Its been a long time since I provided any primary flight training. But as I recall, once it appears that the student will, in fact, stick with the training long enough to attempt solo flight and hopefully go on to obtain their private pilot certification, we start teaching them in earnest how to handle a power failure. Then, power failures remain an important part of our training for most of the rest of our flying careers.
A few months back I admitted here that Id not flown in a year, but was correcting that shortcoming. My ego told me I was a retired airline pilot with many thousands of hours, who had been flying over 75 hours a month, so returning would be no big deal and Id easily do it. The editor in me considered the more responsible, conservative and methodical approach I would espouse in writing. Fortunately, the more conservative path won out.
While that statement naively looks solely at the cost of distribution, ignoring the cost of development and maintenance, theres also some validity to it. After all, with paper were not only paying all the back-end costs, but also the cost of printing and distribution. Shouldnt the data alone be a lot cheaper? And with multiple devices that use that data, why should we have to purchase multiple copies? Shouldnt there be one aircraft data subscription shared across all the devices?
Aviation is a small world; there are a limited number of topics on which one can write. Additionally, journalism is a specific enough trade that when you combine it with aviation, you have a very small world indeed. Thus, its inevitable that there occur certain overlaps and (gasp!) even certain duplications. Granted, this one innocently went too far, but just how many unique articles can be written about a single, odd approach without covering the same ground?
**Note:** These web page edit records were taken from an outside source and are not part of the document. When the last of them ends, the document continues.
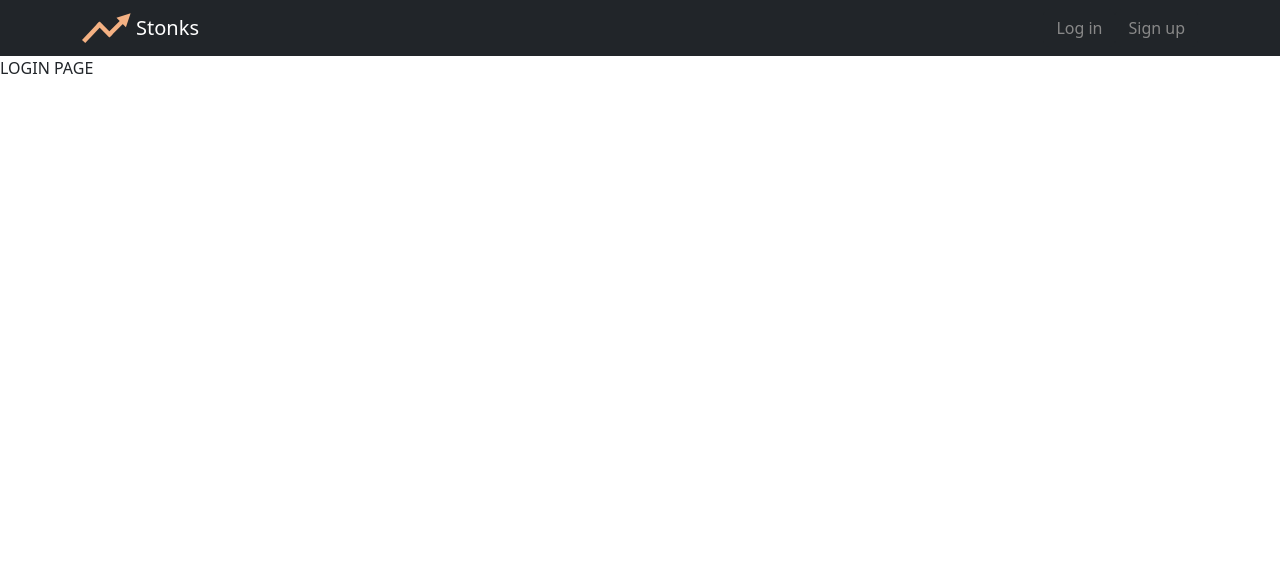
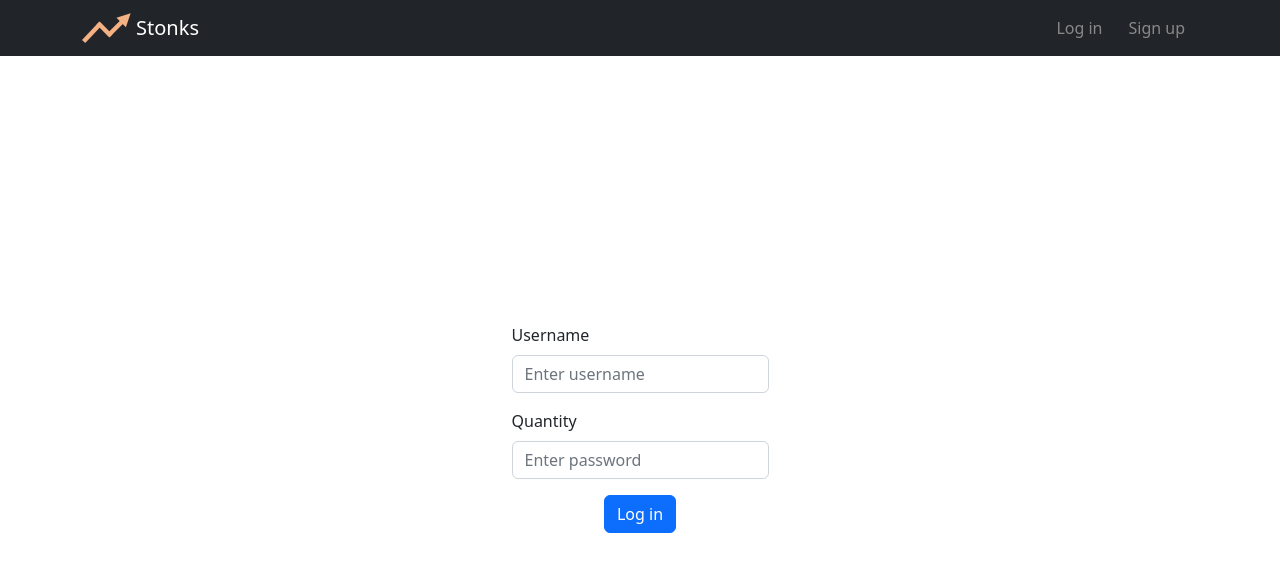
Before and after one commit to pmarsh-scottlogic/JavaTraining, a React (Create React App) app in the folder client/: page /login in a window 1280 px wide. Shown: the top 572 px of the page. Built offline with nearby package versions, Linux system fonts and the light colour scheme.

Commit message:
made login form

```diff
--- a/client/src/pages/Login.tsx
+++ b/client/src/pages/Login.tsx
@@ -1,5 +1,48 @@
-import React from "react";
+import React, { useState } from "react";
+import { Button, Form } from "react-bootstrap";
 
 export default function LoginPage() {
-	return <div>LOGIN PAGE</div>;
+	const [username, setUsername] = useState("");
+	const [password, setPassword] = useState("");
+
+	const onSubmit = () => {};
+
+	return (
+		<div
+			style={{
+				display: "flex",
+				alignItems: "center",
+				justifyContent: "center",
+				height: "100%",
+			}}>
+			<Form>
+				<Form.Group className="mb-3" controlId="username">
+					<Form.Label>Username</Form.Label>
+					<Form.Control
+						placeholder="Enter username"
+						onChange={(e) => setUsername(e.target.value)}
+						data-cy="loginFormUsernameEntry"
+					/>
+				</Form.Group>
+
+				<Form.Group className="mb-3" controlId="password">
+					<Form.Label>Quantity</Form.Label>
+					<Form.Control
+						placeholder="Enter password"
+						onChange={(e) => setPassword(e.target.value)}
+						data-cy="loginFormPasswordEntry"
+					/>
+				</Form.Group>
+
+				<div className="centreContent">
+					<Button
+						variant="primary"
+						onClick={onSubmit}
+						data-cy="loginFormLoginButton">
+						Log in
+					</Button>
+				</div>
+			</Form>
+		</div>
+	);
 }
```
Why do we fly? Are we so shallow a species that for many of us the reason is the excitement, the unique specialness? With that diminishing, are we so superficial that we give up flying? There are, of course, many motivations for potential and ongoing aviators. For some people, flying is simply a job. I really feel sorry for those unfortunate souls.
While reports of drone near-misses from airline pilots at major airports tend to be sensational, most of us believe that for small consumer-grade drones that weigh less than a pound, the safety risk is similar to wildlife strikes, which occur daily, NOTAM or no NOTAM.